▶ _Description of the task_:
Tally the lines in the data below where the word "saved" appears, and give the tally alone.

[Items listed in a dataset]

########################################

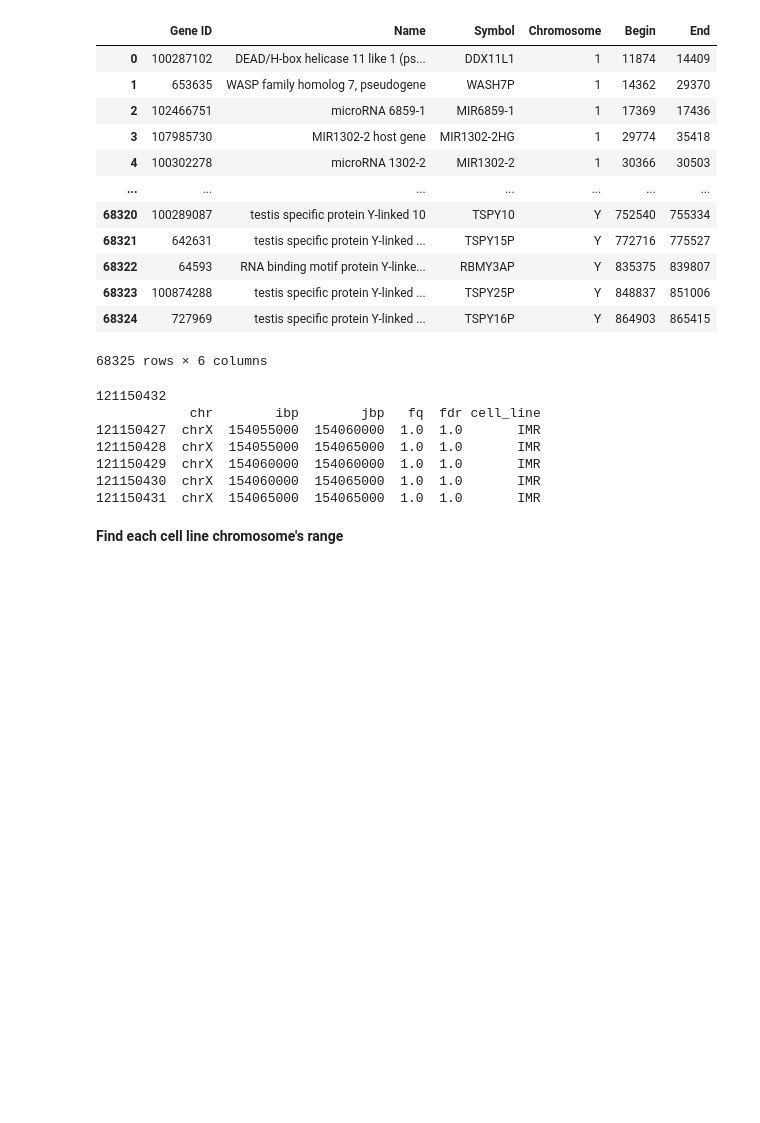
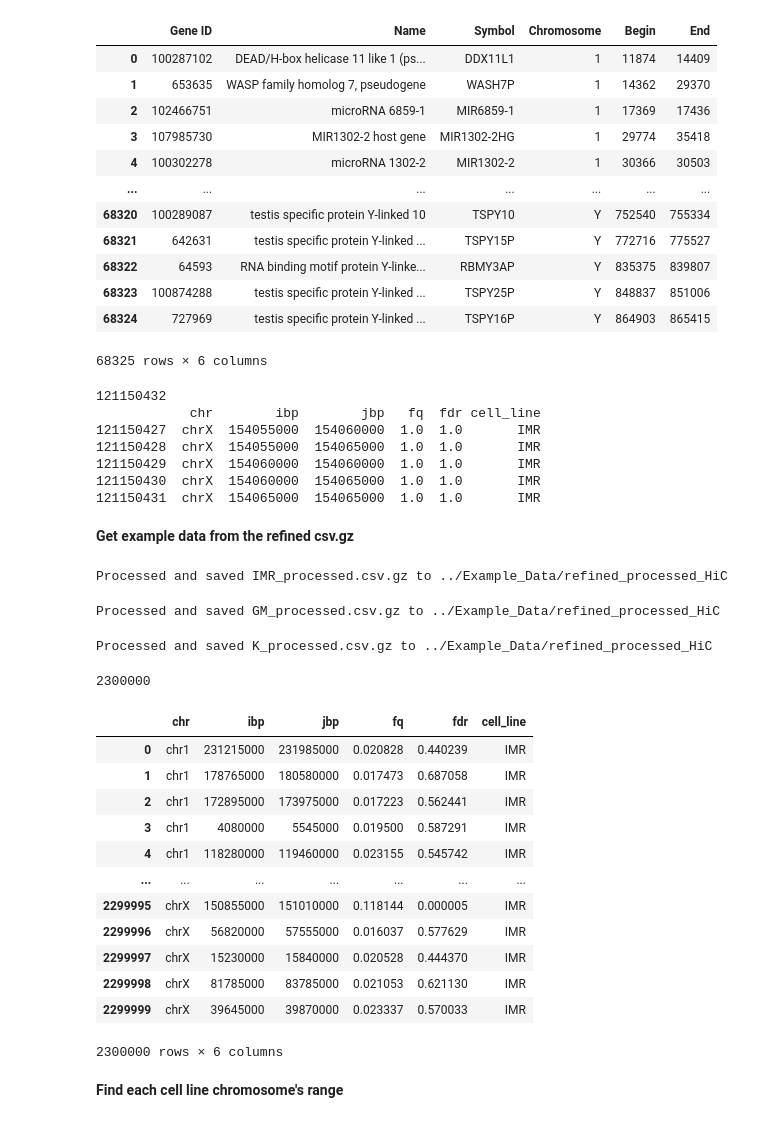
Before and after one commit to ldu3/chrompolymerDB_Project, a Jupyter notebook: Scripts/extraction.ipynb, the cells around one changed output. Drawn from its saved outputs; the diff is of its cells as text; code cells hidden in the pictures; blank space fills up the shorter version.

Commit message:
generate example data for presentation

```diff
--- a/Scripts/extraction.ipynb
+++ b/Scripts/extraction.ipynb
@@ -101,6 +101,73 @@ print(IMR_df.tail())
 121150429  chrX  154060000  154060000  1.0  1.0       IMR
 121150430  chrX  154060000  154065000  1.0  1.0       IMR
 121150431  chrX  154065000  154065000  1.0  1.0       IMR
+# %% [markdown]
+**Get example data from the refined csv.gz**
+# %%
+def process_and_sample_data(input_folder, output_folder, sample_size=100000):
+    # Ensure output folder exists
+    os.makedirs(output_folder, exist_ok=True)
+
+    # Iterate over each .csv.gz file in the input folder
+    for filename in os.listdir(input_folder):
+        if filename.endswith(".csv.gz"):
+            input_path = os.path.join(input_folder, filename)
+            output_path = os.path.join(output_folder, filename)
+
+            # Load the compressed CSV file
+            df = pd.read_csv(input_path, compression="gzip")
+
+            # Check if 'chr' column exists
+            if "chr" not in df.columns:
+                print(f"'chr' column not found in {filename}. Skipping this file.")
+                continue
+
+            # Sample data for each chromosome group
+            sampled_data = (
+                df.groupby("chr")
+                .apply(
+                    lambda group: group.sample(
+                        n=min(sample_size, len(group)), random_state=1
+                    )
+                )
+                .reset_index(drop=True)
+            )
+
+            # Save the sampled data to the output file in gzip format
+            sampled_data.to_csv(output_path, index=False, compression="gzip")
+            print(f"Processed and saved {filename} to {output_folder}")
+
+
+# Define your input and output folders
+input_folder = "../Data/refined_processed_HiC"
+output_folder = "../Example_Data/refined_processed_HiC"
+
+# Run the function
+process_and_sample_data(input_folder, output_folder)
+# %% [output]
+Processed and saved IMR_processed.csv.gz to ../Example_Data/refined_processed_HiC
+Processed and saved GM_processed.csv.gz to ../Example_Data/refined_processed_HiC
+Processed and saved K_processed.csv.gz to ../Example_Data/refined_processed_HiC
+# %%
+file_path = "../Example_Data/refined_processed_HiC/IMR_processed.csv.gz"
+IMR_Example_df = pd.read_csv(file_path)
+print(len(IMR_Example_df))
+IMR_Example_df
+# %% [output]
+2300000
+|  | chr | ibp | jbp | fq | fdr | cell_line |
+| 0 | chr1 | 231215000 | 231985000 | 0.020828 | 0.440239 | IMR |
+| 1 | chr1 | 178765000 | 180580000 | 0.017473 | 0.687058 | IMR |
+| 2 | chr1 | 172895000 | 173975000 | 0.017223 | 0.562441 | IMR |
+| 3 | chr1 | 4080000 | 5545000 | 0.019500 | 0.587291 | IMR |
+| 4 | chr1 | 118280000 | 119460000 | 0.023155 | 0.545742 | IMR |
+| ... | ... | ... | ... | ... | ... | ... |
+| 2299995 | chrX | 150855000 | 151010000 | 0.118144 | 0.000005 | IMR |
+| 2299996 | chrX | 56820000 | 57555000 | 0.016037 | 0.577629 | IMR |
+| 2299997 | chrX | 15230000 | 15840000 | 0.020528 | 0.444370 | IMR |
+| 2299998 | chrX | 81785000 | 83785000 | 0.021053 | 0.621130 | IMR |
+| 2299999 | chrX | 39645000 | 39870000 | 0.023337 | 0.570033 | IMR |
+2300000 rows × 6 columns
 # %% [markdown]
 **Find each cell line chromosome's range**
 # %%
```
Also changed, not shown: parts of 4 cells of this notebook, 1 other file.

########################################

▶ _Written reply_:
5